Understand Putin and Russia, but Look after Our Own Interests

March 6, 2014

I recommend reading Sean Kay’s latest contribution to WOTR, not because I agree with all of it but because I think those of us who believe that a realistic approach to the Ukraine crisis does call for renewed commitment to and U.S. leadership of NATO need to consider the opposing arguments.

I agree with Sean that we should be careful at this point not to provide Putin with additional motivation for his aggressive behavior.  In one form or another, Crimea is likely to become more thoroughly linked to or even part of Russia.  Putin’s position on Crimea contains a mix of legitimate interests and outrageous bullying: Russia does have a right to its naval base in Crimea, but it does not have the legal right to blockade Ukrainian naval vessels or to occupy Ukrainian territory, even if the Russian troops do not wear Russian uniforms.

I disagree with the inference that past NATO decisions are to blame for Putin’s actions.  I agree that it was not wise in 2008 for the United States to “insist” that Georgia and Ukraine will become NATO members.  However, I disagree that we should give Russia a veto over that decision in the future.  If we had done that with the Baltic states, they might by now be captives of a new Russian empire, not given the choice of joining the EU and orienting themselves toward the West.

I have great respect for the potential of the Russian people and Russia itself.  However, that potential is out of reach with the form of leadership provided by Putin.  I understand that Putin’s nationalistic approach is rooted in a basic, post-Cold War desire to hold Russia together (in the 1990s I suggested in Washington discussions of the post-Cold War futures that Russia would eventually go through a period of authoritarian-style leadership based on the desire to keep Russia from coming apart at the seams; Putin has extended this model to include expansion of Moscow’s control beyond Russia’s borders).  But understanding these root causes does not mean that we should accede to Putin’s aspirations for the future. That is not in our interest.

Finally, I find Sean Kay’s approach too dependent on his strong advocacy of the U.S. pivot to Asia, and his recommendation that the United States leave the leadership of NATO up to our European allies.

There is little doubt about the importance of Asia for U.S. interests.  The importance of strengthening ties in the region and managing the vital relationship with China is clear.

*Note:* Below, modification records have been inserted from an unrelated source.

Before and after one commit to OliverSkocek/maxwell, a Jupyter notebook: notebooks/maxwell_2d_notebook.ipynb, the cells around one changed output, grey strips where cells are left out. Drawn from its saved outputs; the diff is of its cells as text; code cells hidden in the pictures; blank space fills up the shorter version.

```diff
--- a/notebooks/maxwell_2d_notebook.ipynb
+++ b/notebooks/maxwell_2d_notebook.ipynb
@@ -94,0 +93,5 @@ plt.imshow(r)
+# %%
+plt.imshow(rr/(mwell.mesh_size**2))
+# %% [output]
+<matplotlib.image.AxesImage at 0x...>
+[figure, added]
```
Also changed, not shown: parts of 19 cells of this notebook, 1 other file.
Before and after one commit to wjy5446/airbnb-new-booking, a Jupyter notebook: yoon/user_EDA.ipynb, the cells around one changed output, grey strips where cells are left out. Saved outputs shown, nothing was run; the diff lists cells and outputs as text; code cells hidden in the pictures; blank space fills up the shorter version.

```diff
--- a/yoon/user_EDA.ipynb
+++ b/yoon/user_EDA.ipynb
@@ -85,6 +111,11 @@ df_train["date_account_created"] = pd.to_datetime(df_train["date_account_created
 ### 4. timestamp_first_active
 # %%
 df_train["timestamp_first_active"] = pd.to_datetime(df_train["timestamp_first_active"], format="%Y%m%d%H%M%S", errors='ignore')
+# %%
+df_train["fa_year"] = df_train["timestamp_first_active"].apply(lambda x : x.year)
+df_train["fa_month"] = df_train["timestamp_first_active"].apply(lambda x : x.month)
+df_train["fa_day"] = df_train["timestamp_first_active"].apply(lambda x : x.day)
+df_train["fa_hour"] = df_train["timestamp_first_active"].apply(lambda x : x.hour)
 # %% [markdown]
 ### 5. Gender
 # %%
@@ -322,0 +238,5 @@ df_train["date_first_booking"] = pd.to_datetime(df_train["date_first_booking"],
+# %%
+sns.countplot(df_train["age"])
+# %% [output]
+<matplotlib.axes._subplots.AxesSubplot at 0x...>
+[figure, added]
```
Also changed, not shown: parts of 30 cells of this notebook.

However, it is my judgment that the United States will be a stronger, more credible player in Asia if it is also perceived as having a solid power foundation based on transatlantic cooperation.  The United States cannot lead in Asia having abandoned leadership in the transatlantic area.  We should, as Sean recommends, encourage the Europeans to take the lead as much as they are inclined and capable of doing, but the fact is that the United States remains the key source of Western leadership in Europe.  That, for better or worse, is the current reality.

That is why I believe that it will be important at the NATO summit in September (or before, if it is moved up) to reaffirm the American commitment to the alliance, and expand transatlantic cooperation to include diplomatic, economic and financial as well as military instruments of security.

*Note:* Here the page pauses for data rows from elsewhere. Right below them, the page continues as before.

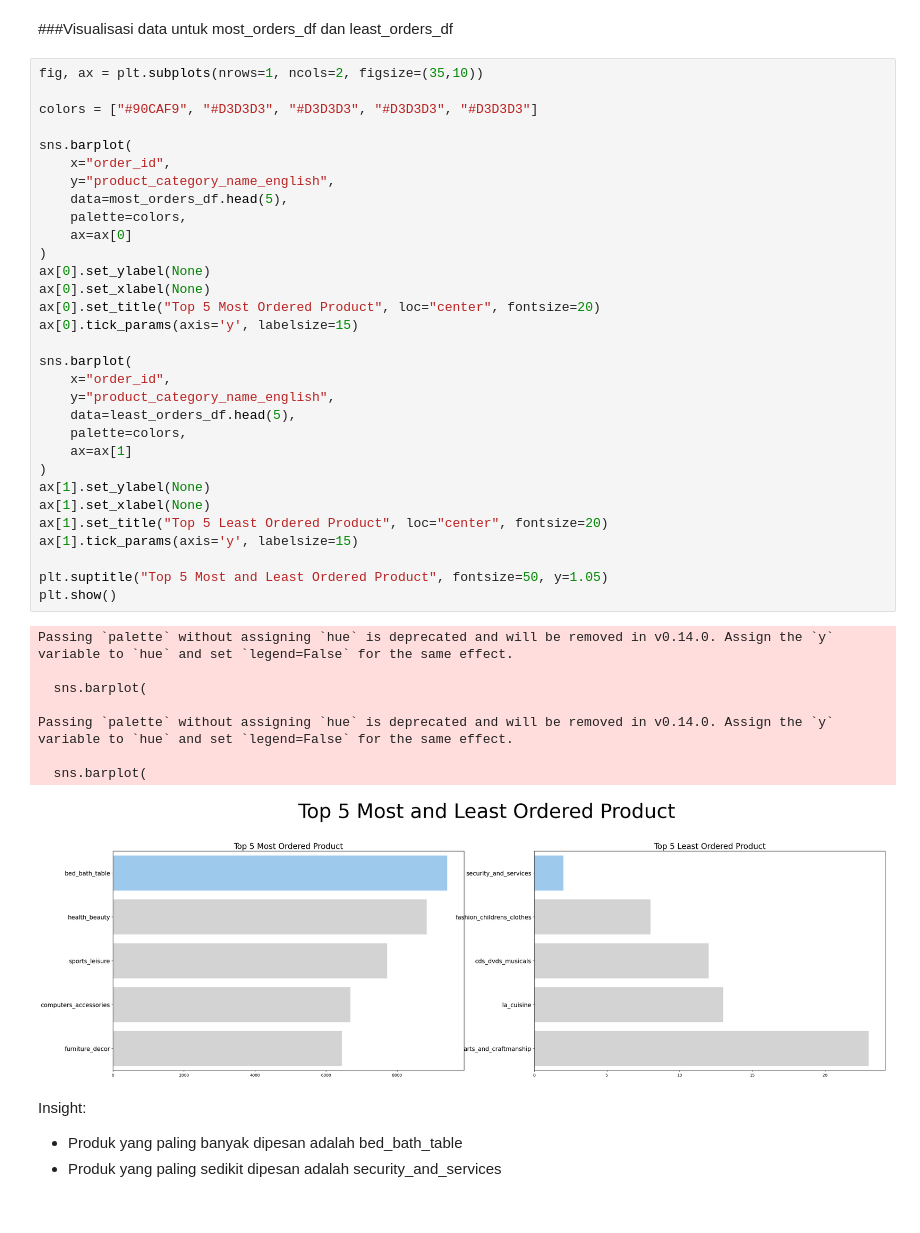
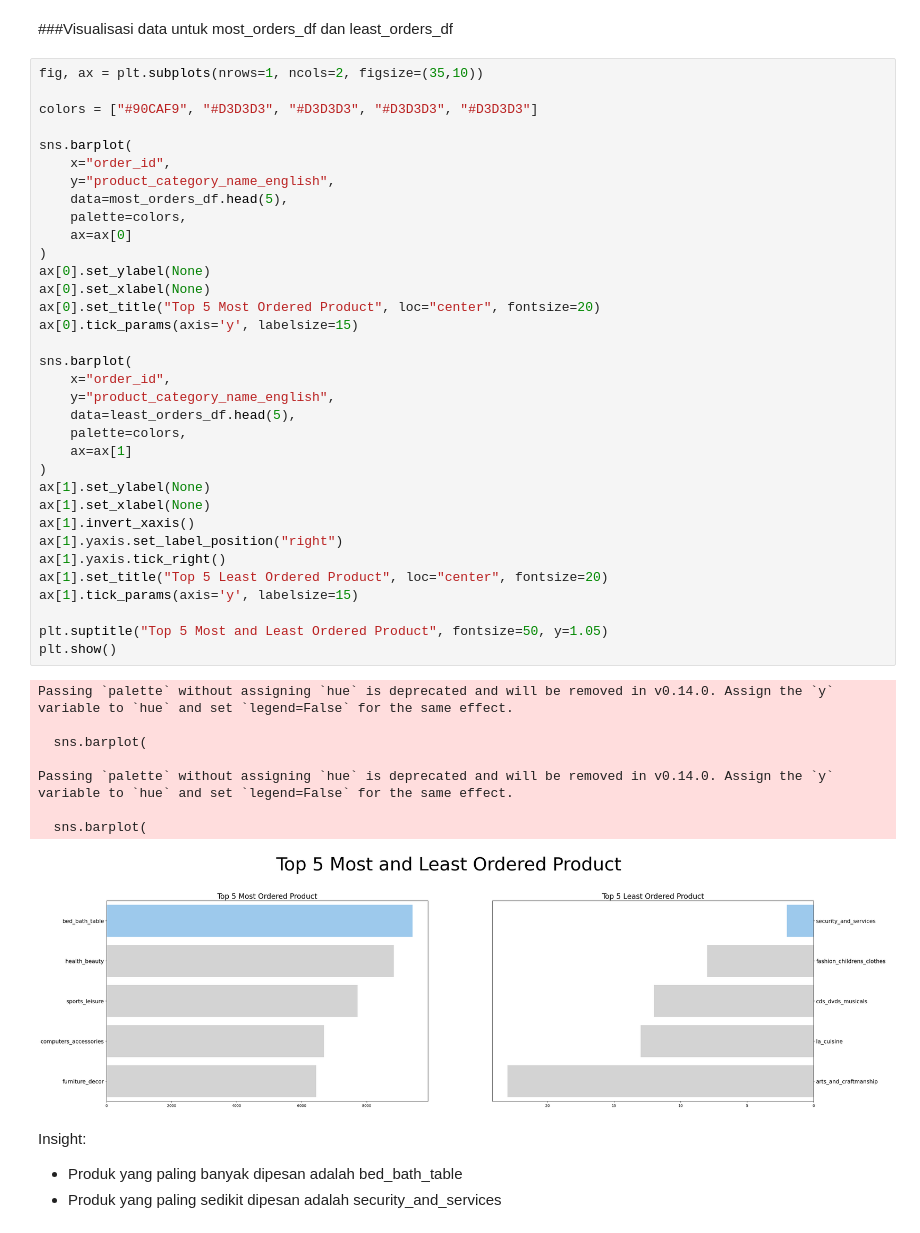
Before and after one commit to Valenttanda/submission, a Jupyter notebook: notebook.ipynb, the cells around one changed output. Drawn from its saved outputs; the diff is of its cells as text.

```diff
--- a/notebook.ipynb
+++ b/notebook.ipynb
@@ -1362,34 +1362,37 @@ sns.barplot(
     palette=colors,
     ax=ax[0]
 )
 ax[0].set_ylabel(None)
 ax[0].set_xlabel(None)
 ax[0].set_title("Top 5 Most Ordered Product", loc="center", fontsize=20)
 ax[0].tick_params(axis='y', labelsize=15)
 
 sns.barplot(
     x="order_id",
     y="product_category_name_english",
     data=least_orders_df.head(5),
     palette=colors,
     ax=ax[1]
 )
 ax[1].set_ylabel(None)
 ax[1].set_xlabel(None)
+ax[1].invert_xaxis()
+ax[1].yaxis.set_label_position("right")
+ax[1].yaxis.tick_right()
 ax[1].set_title("Top 5 Least Ordered Product", loc="center", fontsize=20)
 ax[1].tick_params(axis='y', labelsize=15)
 
 plt.suptitle("Top 5 Most and Least Ordered Product", fontsize=50, y=1.05)
 plt.show()
 # %% [output]
 Passing `palette` without assigning `hue` is deprecated and will be removed in v0.14.0. Assign the `y` variable to `hue` and set `legend=False` for the same effect.
 
   sns.barplot(
 
 Passing `palette` without assigning `hue` is deprecated and will be removed in v0.14.0. Assign the `y` variable to `hue` and set `legend=False` for the same effect.
 
   sns.barplot(
-[figure, old version]
+[figure, new version]
 # %% [markdown]
 Insight:
 - Produk yang paling banyak dipesan adalah bed_bath_table
```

U.S. and Western policies certainly need to provide an “off ramp” for a way out of this crisis.  But that off ramp should not at the bottom have a green light for Putin.


Stanley R. Sloan retired as Senior Specialist in international security policy for the Congressional Research Service. Since then, he has taught courses on American power and transatlantic relations at Vermont’s Middlebury College.


Photo credit: Pavel Kazachkov